Mixed cryoglobulinaemia syndrome (MCS) is associated with a number of infectious, autoimmune and lymphoproliferative disorders, particularly chronic hepatitis C infection. Although circulating mixed cryoglobulins (cMCGs) are a frequent finding in HCV-infected patients, only a minority of them develop a frank MCS. The only available data concerning the prevalence of MCS, which is generally considered a rare disease, come from hospital records. The aim of this investigation was to estimate the prevalence of cMCGs and MCS in a population-based study.All of the adult residents in Origgio, a town of about seven thousand inhabitants in northern Italy, were mailed a validated questionnaire, and a randomly selected sample of respondents was invited to undergo a clinical examination and laboratory tests including the determination of cMCGs.The 1594 respondents to the questionnaire (54.3% women, 64.5% aged >. 49. years) accounted for 26.4% of the total adult population. Forty-nine (3.1%) positively responded to at least two questions, including a disproportionately high number of people aged >. 70. years (p. =. 0.001). Of the 266 randomly selected subjects invited to undergo a clinical examination and laboratory tests, 147 accepted, 30 (20.4%) of whom had asymptomatic type III cMCGs and four MCS. The risk of cMCG positivity was independently associated with C4 levels of <. 16. mg/dL (adjusted odds ratio [AOR] 4.40, 95% confidence interval [CI] 1.07-18.08; p. =. 0.040) and HCV positivity (AOR 6.87, 95% CI 1.16-40.79; p. =. 0.034). No co-morbidities known to be related to cMCG production could be detected in more than 50% of the positive cases. After including the other positive respondents who agreed to undergo a clinical examination, the number of diagnosed MCS increased to seven: five HCV-related, one HBV-related, and one essential MCS.In conclusion, MCS seems to be more frequent than expected for a 'rare' disease, and the unexpectedly high prevalence of cMCGs raises questions about the frequency with which they are triggered, the spectrum of diseases involved in triggering them, and their real role as disease indicators. © 2014 Elsevier B.V.
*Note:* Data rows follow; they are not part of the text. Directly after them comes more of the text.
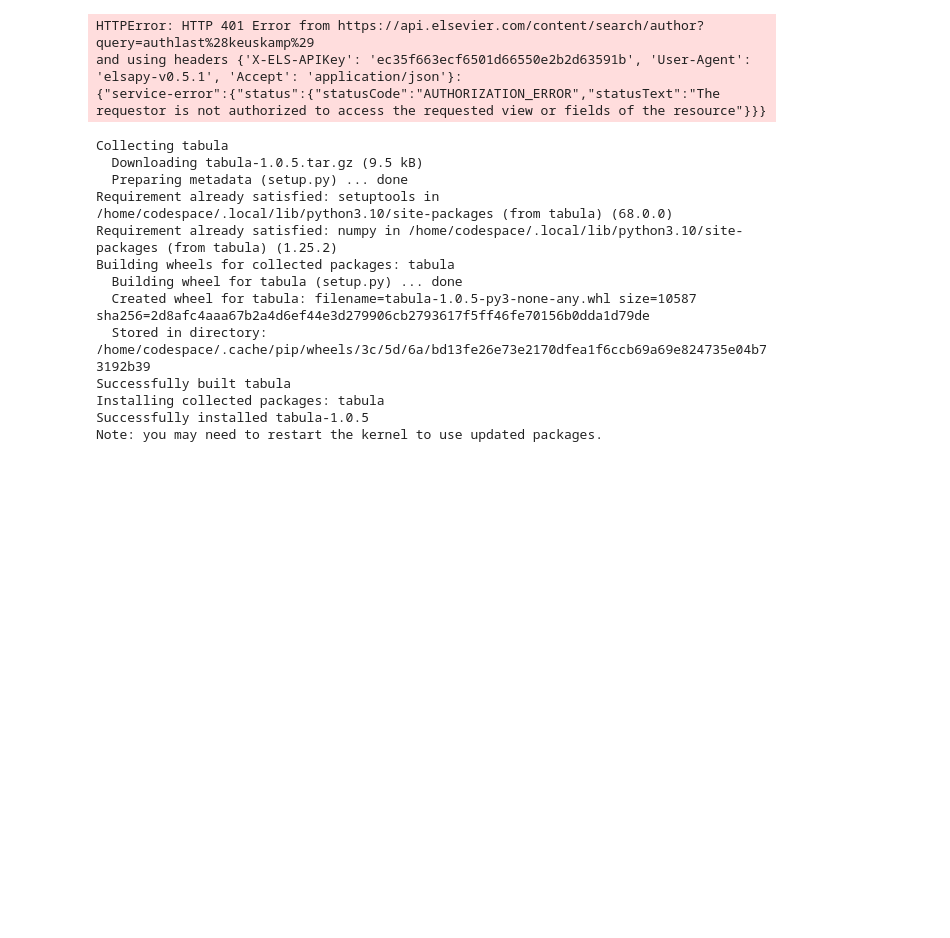
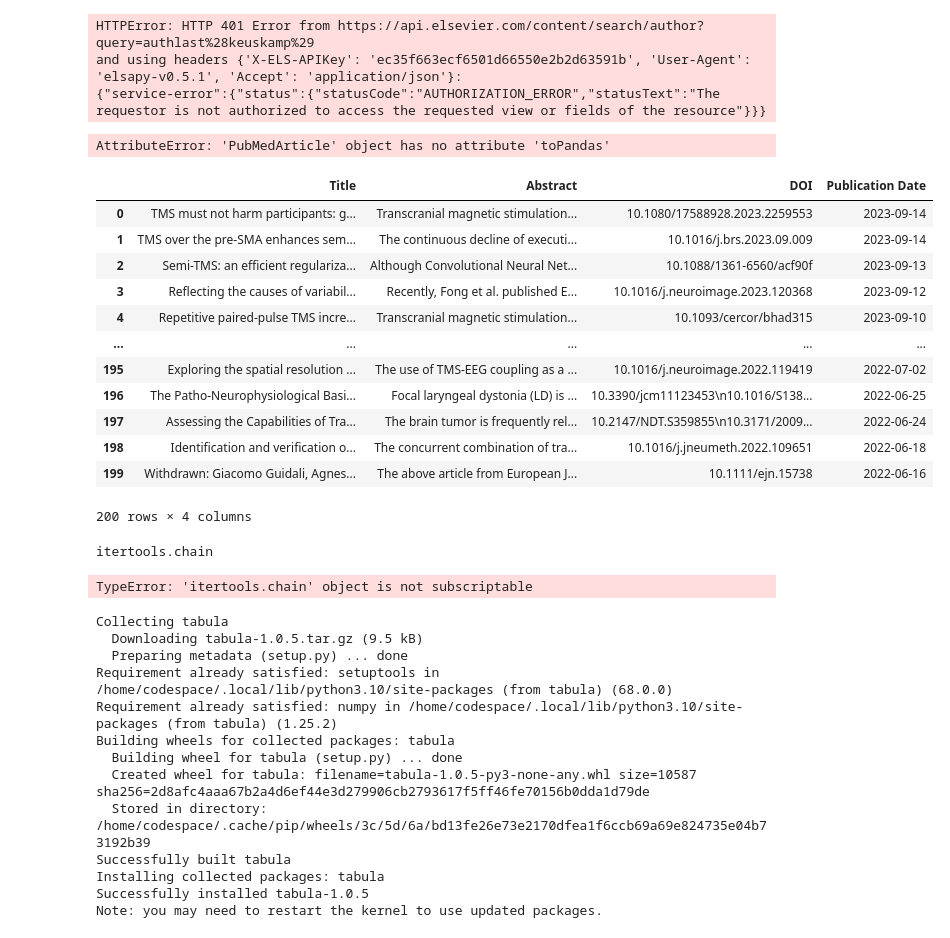
Before and after one commit to nogibjj/Wikistim-Summarization, a Jupyter notebook: Playground/pubmed_package_test.ipynb, the cells around one changed output. Saved outputs shown, nothing was run; the diff lists cells and outputs as text; code cells hidden in the pictures; blank space fills up the shorter version.

```diff
--- a/Playground/pubmed_package_test.ipynb
+++ b/Playground/pubmed_package_test.ipynb
@@ -10,7 +10,7 @@ from pymed import PubMed
 pubmed = PubMed(tool="MyTool", email="suzanna.thompson@duke.edu")
 
 # Create a GraphQL query in plain text
-query = "transcranial magnetic stimulation[Title]"
+query = "tms"
 
 
 # Execute the query against the API
@@ -20,7 +20,7 @@ results = pubmed.query(query, max_results=5)
 for article in results:
 
     # Print the type of object we've found (can be either PubMedBookArticle or PubMedArticle)
-    print(type(article))
+    print(article["doi"])
 
     # Print a JSON representation of the object
     my_dict = article.toDict()
@@ -69,10 +65,10 @@ from pubmed import PubMed
 pubmed = PubMed(tool="MyTool", email="my@email.com")
 
 # Search for articles on a specific topic
-results = pubmed.query("Your search query", max_results=5)
+results = pubmed.query("tms", max_results=5)
 
 for article in results:
-    print(f"Title: {article['title']}")
+    print(f"Title: {article['doi']}")
     print(f"Abstract: {article['abstract']}")
 
     # Access the full text of the article
@@ -299,3 +295,65 @@ print ("auth_srch has", len(auth_srch.results), "results.")
 HTTPError: HTTP 401 Error from https://api.elsevier.com/content/search/author?query=authlast%28keuskamp%29
 and using headers {'X-ELS-APIKey': 'ec35f663ecf6501d66550e2b2d63591b', 'User-Agent': 'elsapy-v0.5.1', 'Accept': 'application/json'}:
 {"service-error":{"status":{"statusCode":"AUTHORIZATION_ERROR","statusText":"The requestor is not authorized to access the requested view or fields of the resource"}}}
+# %%
+from pymed import PubMed
+pubmed = PubMed(tool="MyTool", email="suzanna.thompson@duke.edu")
+
+# Create a GraphQL query in plain text
+query = "tms[Title]"
+results = pubmed.query(query, max_results=2)
+# %%
+for article in results:
+    # Print a JSON representation of the object
+    article.toPandas()
+# %% [output]
+AttributeError: 'PubMedArticle' object has no attribute 'toPandas'
+# %%
+import pandas as pd
+from pymed import PubMed
+
+# Initialize an empty list to store dictionaries
+data = []
+
+pubmed = PubMed(tool="MyTool", email="suzanna.thompson@duke.edu")
+
+# Create a GraphQL query in plain text
+query = "tms[Title]"
+results = pubmed.query(query, max_results=200)
+
+for article in results:
+    title = article.title
+    abstract = article.abstract
+    doi = article.doi
+    pub_date = article.publication_date
+
+    # Append a dictionary to the list
+    data.append({"Title": title, "Abstract": abstract, "DOI": doi, "Publication Date": pub_date})
+
+# Create a DataFrame from the list of dictionaries
+df = pd.DataFrame(data)
+
+# Display the combined DataFrame
+df
+# %% [output]
+|  | Title | Abstract | DOI | Publication Date |
+| 0 | TMS must not harm participants: g... | Transcranial magnetic stimulation... | 10.1080/17588928.2023.2259553 | 2023-09-14 |
+| 1 | TMS over the pre-SMA enhances sem... | The continuous decline of executi... | 10.1016/j.brs.2023.09.009 | 2023-09-14 |
+| 2 | Semi-TMS: an efficient regulariza... | Although Convolutional Neural Net... | 10.1088/1361-6560/acf90f | 2023-09-13 |
+| 3 | Reflecting the causes of variabil... | Recently, Fong et al. published E... | 10.1016/j.neuroimage.2023.120368 | 2023-09-12 |
+| 4 | Repetitive paired-pulse TMS incre... | Transcranial magnetic stimulation... | 10.1093/cercor/bhad315 | 2023-09-10 |
+| ... | ... | ... | ... | ... |
+| 195 | Exploring the spatial resolution ... | The use of TMS-EEG coupling as a ... | 10.1016/j.neuroimage.2022.119419 | 2022-07-02 |
+| 196 | The Patho-Neurophysiological Basi... | Focal laryngeal dystonia (LD) is ... | 10.3390/jcm11123453\n10.1016/S138... | 2022-06-25 |
+| 197 | Assessing the Capabilities of Tra... | The brain tumor is frequently rel... | 10.2147/NDT.S359855\n10.3171/2009... | 2022-06-24 |
+| 198 | Identification and verification o... | The concurrent combination of tra... | 10.1016/j.jneumeth.2022.109651 | 2022-06-18 |
+| 199 | Withdrawn: Giacomo Guidali, Agnes... | The above article from European J... | 10.1111/ejn.15738 | 2022-06-16 |
+200 rows × 4 columns
+# %%
+type(results)
+# %% [output]
+itertools.chain
+# %%
+results[1].toJSON()
+# %% [output]
+TypeError: 'itertools.chain' object is not subscriptable
```
Also changed, not shown: parts of 2 cells of this notebook, 1 other file.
|Titolo:||Prevalence of mixed cryoglobulinaemia syndrome and circulating cryoglobulins in a population-based survey : the Origgio study|
|Parole Chiave:||chronic hepatitis c infection; cryoglobulins; mixed cryoglobulinaemia syndrome; cryoglobulinemia; cryoglobulins; humans; Italy; prevalence; randomized controlled trials as topic; surveys and questionnaires; immunology; immunology and allergy|
|Settore Scientifico Disciplinare:||Settore MED/17 - Malattie Infettive|
|Data di pubblicazione:||giu-2014|
|Digital Object Identifier (DOI):||10.1016/j.autrev.2013.11.005|
|Appare nelle tipologie:||01 - Articolo su periodico|